Edit difference data:
§ §
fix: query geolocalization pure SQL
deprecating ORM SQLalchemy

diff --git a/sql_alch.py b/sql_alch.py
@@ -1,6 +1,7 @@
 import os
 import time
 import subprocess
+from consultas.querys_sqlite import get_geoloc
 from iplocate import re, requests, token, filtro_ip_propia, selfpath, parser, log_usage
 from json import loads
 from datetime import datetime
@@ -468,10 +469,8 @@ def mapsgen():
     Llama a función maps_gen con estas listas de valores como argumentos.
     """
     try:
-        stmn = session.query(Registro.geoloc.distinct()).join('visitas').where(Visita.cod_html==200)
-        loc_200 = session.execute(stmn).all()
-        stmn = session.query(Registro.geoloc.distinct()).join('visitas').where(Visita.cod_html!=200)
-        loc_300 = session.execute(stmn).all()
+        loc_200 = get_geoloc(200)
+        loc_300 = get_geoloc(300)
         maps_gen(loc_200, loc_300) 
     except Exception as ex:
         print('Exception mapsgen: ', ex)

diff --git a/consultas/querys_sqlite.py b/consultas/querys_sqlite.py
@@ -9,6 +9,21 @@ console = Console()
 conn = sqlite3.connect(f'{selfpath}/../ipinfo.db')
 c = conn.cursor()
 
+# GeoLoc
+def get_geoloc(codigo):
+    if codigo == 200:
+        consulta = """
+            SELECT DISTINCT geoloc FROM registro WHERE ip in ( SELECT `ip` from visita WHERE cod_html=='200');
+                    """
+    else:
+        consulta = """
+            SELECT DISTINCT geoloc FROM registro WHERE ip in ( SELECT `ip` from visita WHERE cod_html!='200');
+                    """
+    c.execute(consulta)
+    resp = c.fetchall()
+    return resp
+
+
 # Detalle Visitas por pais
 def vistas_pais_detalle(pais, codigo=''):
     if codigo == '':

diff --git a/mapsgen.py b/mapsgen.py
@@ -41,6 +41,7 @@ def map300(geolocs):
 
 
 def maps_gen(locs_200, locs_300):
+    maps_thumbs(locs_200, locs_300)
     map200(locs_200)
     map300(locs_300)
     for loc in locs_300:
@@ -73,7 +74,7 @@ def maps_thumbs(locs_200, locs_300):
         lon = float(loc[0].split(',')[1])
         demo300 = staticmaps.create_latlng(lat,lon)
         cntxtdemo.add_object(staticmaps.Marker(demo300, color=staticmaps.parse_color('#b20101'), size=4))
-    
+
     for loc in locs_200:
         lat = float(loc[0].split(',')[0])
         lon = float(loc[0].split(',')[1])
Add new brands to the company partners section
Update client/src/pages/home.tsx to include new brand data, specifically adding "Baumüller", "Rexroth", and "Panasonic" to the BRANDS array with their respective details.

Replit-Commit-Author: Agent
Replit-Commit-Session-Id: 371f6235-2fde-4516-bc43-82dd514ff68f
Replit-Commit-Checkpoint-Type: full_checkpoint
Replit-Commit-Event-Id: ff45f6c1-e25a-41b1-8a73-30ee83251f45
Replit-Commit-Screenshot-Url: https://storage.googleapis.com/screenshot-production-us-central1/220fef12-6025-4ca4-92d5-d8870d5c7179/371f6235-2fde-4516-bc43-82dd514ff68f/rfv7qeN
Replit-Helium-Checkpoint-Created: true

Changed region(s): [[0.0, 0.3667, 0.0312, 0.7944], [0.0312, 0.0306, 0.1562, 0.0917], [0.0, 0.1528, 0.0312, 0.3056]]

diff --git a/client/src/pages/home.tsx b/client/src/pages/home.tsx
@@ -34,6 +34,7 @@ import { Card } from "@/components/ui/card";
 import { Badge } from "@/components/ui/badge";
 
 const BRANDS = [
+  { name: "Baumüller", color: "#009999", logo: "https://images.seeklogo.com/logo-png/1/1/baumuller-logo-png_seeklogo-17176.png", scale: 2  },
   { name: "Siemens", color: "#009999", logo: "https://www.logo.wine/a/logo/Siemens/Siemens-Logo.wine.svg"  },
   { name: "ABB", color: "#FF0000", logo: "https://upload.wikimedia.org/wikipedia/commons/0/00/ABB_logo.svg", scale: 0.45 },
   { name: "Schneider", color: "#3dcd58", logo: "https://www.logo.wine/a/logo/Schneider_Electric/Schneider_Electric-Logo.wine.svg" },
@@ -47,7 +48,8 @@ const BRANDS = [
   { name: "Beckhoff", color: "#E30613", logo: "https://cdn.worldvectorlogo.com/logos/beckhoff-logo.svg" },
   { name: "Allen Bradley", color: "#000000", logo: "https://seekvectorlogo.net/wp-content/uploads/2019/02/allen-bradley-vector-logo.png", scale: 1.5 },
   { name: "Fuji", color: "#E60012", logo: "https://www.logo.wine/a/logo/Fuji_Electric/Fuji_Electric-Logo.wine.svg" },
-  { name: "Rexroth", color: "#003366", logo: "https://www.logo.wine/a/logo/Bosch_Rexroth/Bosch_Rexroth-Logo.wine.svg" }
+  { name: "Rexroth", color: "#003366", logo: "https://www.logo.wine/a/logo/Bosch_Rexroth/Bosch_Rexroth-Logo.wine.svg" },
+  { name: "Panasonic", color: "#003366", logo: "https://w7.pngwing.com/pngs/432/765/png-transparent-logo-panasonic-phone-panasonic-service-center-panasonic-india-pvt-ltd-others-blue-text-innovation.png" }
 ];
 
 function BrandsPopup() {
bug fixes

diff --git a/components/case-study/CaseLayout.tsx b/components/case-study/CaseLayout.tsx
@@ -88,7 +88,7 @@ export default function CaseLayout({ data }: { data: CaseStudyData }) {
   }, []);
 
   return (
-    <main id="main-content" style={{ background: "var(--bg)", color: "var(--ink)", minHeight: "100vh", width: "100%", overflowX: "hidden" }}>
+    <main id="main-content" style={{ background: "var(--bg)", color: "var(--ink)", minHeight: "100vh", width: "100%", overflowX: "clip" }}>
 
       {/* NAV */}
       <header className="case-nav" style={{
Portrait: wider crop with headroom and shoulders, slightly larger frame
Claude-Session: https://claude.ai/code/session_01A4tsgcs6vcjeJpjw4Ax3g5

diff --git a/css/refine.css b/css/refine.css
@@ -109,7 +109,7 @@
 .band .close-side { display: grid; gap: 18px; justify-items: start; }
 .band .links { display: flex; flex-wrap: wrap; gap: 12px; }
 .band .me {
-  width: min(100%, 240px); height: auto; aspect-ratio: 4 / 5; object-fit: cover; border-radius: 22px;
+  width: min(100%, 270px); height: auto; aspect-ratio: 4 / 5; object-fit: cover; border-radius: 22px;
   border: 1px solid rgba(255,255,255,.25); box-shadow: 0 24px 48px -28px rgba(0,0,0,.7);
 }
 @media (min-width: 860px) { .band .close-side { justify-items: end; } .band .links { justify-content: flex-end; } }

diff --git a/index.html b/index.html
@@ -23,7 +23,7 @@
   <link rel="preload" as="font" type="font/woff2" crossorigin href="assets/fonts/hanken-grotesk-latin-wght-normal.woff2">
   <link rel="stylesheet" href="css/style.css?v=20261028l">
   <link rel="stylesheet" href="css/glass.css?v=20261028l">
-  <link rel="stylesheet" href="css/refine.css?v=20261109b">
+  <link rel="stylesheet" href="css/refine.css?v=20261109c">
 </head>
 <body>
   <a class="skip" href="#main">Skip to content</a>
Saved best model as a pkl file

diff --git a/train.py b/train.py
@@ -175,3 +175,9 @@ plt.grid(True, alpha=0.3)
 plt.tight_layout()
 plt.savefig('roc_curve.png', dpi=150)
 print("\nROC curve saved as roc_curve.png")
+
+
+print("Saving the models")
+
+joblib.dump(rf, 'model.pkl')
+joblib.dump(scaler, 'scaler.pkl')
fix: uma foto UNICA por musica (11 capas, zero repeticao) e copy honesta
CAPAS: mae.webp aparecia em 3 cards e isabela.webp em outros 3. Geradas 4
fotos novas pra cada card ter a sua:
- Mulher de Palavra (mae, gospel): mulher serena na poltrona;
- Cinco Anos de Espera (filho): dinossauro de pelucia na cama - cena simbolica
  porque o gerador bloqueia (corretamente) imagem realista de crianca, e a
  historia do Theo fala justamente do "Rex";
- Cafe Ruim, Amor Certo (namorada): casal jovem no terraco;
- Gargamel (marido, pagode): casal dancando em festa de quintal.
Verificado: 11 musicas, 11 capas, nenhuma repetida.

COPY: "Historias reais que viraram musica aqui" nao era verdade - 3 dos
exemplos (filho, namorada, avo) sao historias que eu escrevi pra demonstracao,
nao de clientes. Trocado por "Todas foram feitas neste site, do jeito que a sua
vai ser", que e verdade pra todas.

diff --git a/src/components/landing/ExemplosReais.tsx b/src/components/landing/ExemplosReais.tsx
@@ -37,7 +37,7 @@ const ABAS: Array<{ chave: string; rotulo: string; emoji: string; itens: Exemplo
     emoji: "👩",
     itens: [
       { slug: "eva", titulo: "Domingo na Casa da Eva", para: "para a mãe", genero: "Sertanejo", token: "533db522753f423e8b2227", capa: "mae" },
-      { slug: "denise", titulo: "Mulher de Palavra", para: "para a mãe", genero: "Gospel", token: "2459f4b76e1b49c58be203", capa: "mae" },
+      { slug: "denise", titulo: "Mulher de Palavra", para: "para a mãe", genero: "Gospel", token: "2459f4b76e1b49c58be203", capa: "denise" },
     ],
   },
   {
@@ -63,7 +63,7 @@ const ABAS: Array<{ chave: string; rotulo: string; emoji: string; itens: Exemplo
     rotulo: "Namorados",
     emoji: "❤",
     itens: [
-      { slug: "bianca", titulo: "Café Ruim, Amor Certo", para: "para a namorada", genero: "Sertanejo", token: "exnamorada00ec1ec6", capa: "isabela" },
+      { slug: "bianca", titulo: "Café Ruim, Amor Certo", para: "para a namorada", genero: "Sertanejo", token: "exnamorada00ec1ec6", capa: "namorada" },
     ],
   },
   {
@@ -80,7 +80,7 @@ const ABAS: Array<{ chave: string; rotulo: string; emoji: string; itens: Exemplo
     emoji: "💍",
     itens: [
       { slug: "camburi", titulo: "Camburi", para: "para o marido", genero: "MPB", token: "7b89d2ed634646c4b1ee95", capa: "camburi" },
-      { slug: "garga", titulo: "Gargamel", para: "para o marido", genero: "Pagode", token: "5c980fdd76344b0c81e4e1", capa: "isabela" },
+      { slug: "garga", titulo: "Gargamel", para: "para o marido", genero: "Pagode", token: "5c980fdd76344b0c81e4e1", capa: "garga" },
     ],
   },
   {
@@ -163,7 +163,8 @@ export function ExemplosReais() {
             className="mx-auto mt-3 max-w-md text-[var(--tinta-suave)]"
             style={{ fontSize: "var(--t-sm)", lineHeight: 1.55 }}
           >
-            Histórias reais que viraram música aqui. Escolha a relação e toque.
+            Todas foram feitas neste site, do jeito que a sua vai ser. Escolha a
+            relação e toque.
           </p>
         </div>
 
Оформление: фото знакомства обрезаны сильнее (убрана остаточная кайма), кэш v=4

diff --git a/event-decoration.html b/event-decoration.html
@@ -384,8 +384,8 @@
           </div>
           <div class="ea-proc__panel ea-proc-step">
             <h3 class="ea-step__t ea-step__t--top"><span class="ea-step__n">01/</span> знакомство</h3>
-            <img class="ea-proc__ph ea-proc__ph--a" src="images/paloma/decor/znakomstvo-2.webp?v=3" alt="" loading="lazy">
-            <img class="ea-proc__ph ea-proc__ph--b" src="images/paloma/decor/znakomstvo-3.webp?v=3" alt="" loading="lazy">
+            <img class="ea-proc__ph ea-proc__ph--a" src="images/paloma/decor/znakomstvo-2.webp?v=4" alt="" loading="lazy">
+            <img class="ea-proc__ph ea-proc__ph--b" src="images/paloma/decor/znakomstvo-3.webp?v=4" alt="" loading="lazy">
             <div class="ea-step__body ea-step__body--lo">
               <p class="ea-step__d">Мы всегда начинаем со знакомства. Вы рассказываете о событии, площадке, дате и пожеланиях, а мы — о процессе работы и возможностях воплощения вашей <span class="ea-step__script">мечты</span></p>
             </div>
§ §
Aim of the exercise: Lines holding the string "Certo" in the records above must be counted; give the number alone.

Answer section: 3